# REQUIREMENT:
Look for the word "그림자는" in the entries below, then copy every line that has it.

(Change detection data)
◇ ◇ ◇ ◇ ◇
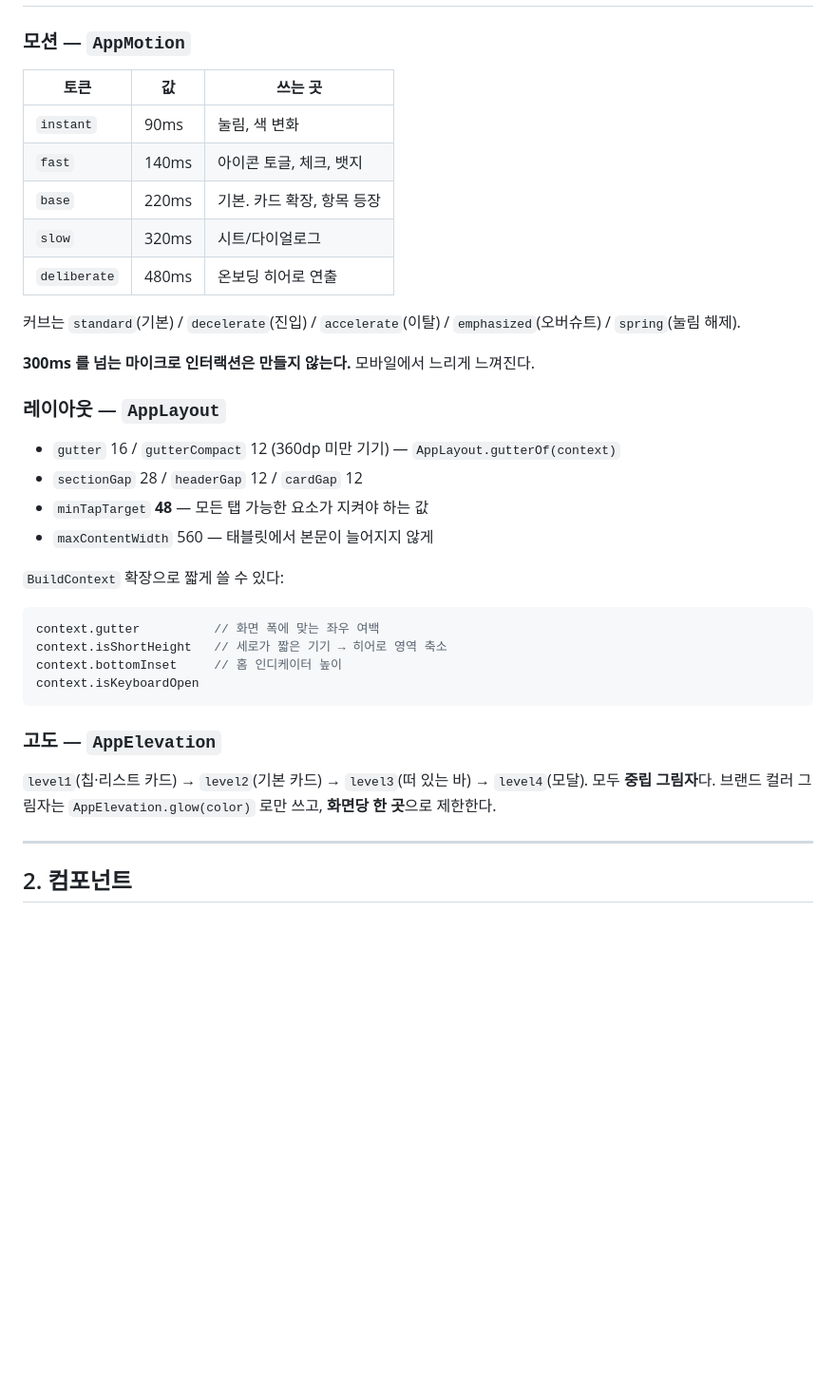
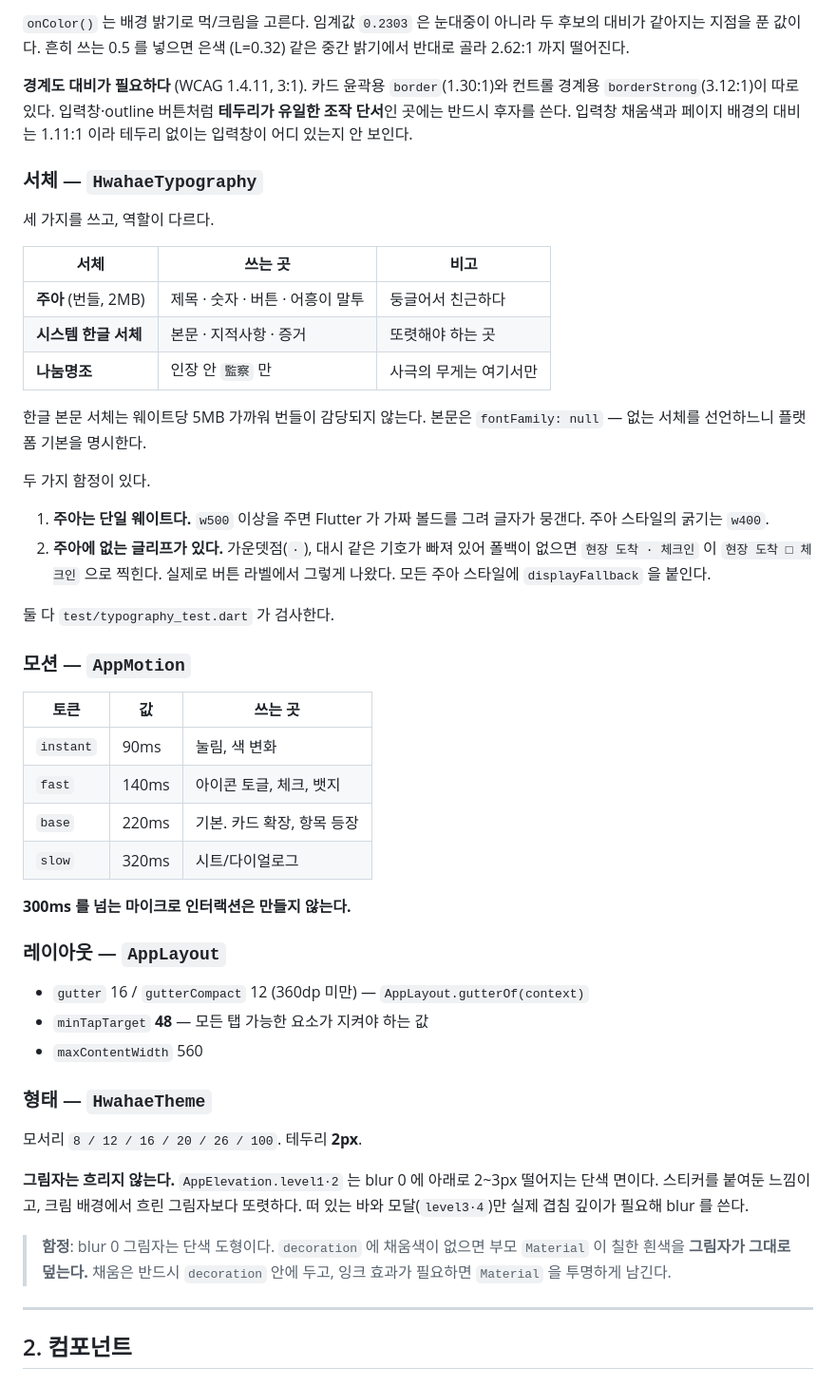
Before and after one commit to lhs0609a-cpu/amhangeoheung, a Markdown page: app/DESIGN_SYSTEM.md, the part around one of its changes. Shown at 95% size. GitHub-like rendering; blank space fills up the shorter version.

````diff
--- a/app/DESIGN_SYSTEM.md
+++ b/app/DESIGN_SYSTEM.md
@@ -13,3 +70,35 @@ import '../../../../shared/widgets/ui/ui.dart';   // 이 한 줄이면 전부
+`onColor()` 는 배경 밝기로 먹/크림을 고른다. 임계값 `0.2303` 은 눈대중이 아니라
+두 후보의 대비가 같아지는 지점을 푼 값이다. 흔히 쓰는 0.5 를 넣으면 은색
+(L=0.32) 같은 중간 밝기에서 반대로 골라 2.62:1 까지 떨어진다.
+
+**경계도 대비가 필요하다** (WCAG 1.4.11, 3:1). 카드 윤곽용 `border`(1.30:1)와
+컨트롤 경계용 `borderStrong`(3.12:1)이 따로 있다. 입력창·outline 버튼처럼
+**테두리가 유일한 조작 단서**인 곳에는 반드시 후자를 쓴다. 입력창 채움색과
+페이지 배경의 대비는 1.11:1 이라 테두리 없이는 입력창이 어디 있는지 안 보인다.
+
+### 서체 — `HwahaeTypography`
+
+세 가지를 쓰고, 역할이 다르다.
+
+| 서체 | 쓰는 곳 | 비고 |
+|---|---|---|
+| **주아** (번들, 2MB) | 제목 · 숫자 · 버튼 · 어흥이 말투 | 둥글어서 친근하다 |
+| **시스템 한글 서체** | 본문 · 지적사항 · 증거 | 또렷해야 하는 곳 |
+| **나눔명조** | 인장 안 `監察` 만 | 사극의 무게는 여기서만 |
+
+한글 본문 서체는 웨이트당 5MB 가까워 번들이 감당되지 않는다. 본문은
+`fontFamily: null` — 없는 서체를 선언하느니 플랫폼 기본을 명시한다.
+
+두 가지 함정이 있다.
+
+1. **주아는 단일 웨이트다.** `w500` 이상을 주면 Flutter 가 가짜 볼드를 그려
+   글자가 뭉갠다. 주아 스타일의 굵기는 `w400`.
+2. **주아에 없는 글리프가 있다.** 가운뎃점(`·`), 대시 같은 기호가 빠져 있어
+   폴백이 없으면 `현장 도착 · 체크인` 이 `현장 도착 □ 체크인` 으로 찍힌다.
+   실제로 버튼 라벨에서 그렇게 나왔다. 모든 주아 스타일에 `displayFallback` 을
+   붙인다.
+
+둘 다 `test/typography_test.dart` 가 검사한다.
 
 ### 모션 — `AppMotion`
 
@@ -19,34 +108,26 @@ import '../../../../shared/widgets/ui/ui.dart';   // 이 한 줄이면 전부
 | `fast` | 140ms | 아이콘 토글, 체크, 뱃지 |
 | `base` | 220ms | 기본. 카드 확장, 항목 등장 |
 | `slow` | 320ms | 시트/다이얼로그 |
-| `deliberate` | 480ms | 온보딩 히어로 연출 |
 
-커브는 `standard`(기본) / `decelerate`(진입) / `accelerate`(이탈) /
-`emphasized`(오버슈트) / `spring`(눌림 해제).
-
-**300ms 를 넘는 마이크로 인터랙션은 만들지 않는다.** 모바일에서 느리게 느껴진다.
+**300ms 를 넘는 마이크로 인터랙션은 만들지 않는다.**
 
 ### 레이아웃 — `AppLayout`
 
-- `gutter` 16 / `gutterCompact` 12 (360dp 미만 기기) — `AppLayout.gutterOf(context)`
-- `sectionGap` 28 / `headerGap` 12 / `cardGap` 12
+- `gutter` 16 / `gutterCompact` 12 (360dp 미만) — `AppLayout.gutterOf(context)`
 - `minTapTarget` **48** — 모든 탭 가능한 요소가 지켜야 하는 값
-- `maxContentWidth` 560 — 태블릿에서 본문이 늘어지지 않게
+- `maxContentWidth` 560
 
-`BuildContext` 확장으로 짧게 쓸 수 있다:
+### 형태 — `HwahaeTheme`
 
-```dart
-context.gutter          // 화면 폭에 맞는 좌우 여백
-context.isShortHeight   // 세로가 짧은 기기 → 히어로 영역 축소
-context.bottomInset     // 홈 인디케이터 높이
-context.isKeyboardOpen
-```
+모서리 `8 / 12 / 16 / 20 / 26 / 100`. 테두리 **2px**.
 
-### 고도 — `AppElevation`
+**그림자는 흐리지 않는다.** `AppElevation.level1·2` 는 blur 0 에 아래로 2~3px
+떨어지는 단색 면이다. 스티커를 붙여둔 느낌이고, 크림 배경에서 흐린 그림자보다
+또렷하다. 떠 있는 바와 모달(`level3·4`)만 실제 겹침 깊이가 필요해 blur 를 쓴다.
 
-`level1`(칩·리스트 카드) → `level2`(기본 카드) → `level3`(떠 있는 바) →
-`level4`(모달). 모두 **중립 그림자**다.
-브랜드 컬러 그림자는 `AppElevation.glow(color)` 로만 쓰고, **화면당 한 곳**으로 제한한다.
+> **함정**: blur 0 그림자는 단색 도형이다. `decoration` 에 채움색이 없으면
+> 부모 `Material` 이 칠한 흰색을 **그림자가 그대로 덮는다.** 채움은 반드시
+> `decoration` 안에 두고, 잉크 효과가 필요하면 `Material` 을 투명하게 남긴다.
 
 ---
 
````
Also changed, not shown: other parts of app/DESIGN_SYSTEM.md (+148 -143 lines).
◇ ◇ ◇ ◇ ◇
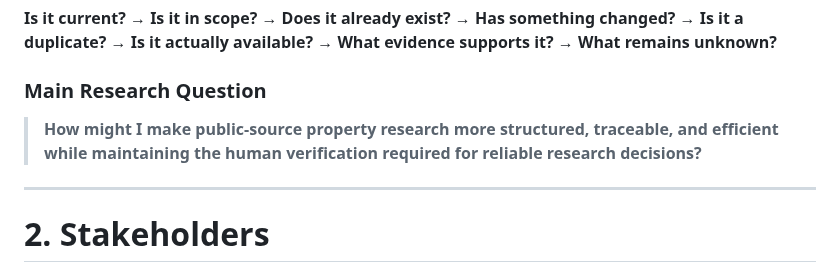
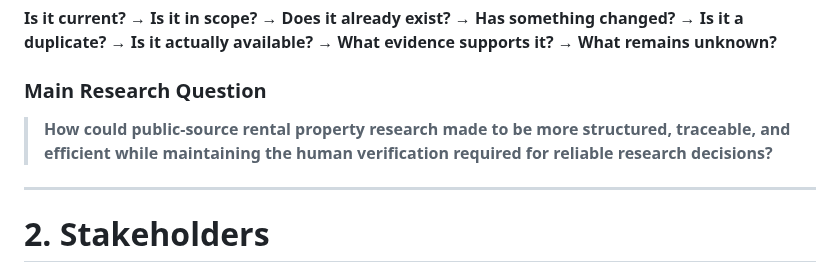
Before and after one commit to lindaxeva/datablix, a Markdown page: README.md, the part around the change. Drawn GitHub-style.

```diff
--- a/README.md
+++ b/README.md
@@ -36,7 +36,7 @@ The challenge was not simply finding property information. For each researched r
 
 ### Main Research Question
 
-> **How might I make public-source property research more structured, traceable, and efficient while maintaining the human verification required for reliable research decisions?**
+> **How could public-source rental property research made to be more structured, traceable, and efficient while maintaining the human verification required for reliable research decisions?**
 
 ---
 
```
◇ ◇ ◇ ◇ ◇
# EXERCISE ANSWER:
+**그림자는 흐리지 않는다.** `AppElevation.level1·2` 는 blur 0 에 아래로 2~3px
-브랜드 컬러 그림자는 `AppElevation.glow(color)` 로만 쓰고, **화면당 한 곳**으로 제한한다.
+> **함정**: blur 0 그림자는 단색 도형이다. `decoration` 에 채움색이 없으면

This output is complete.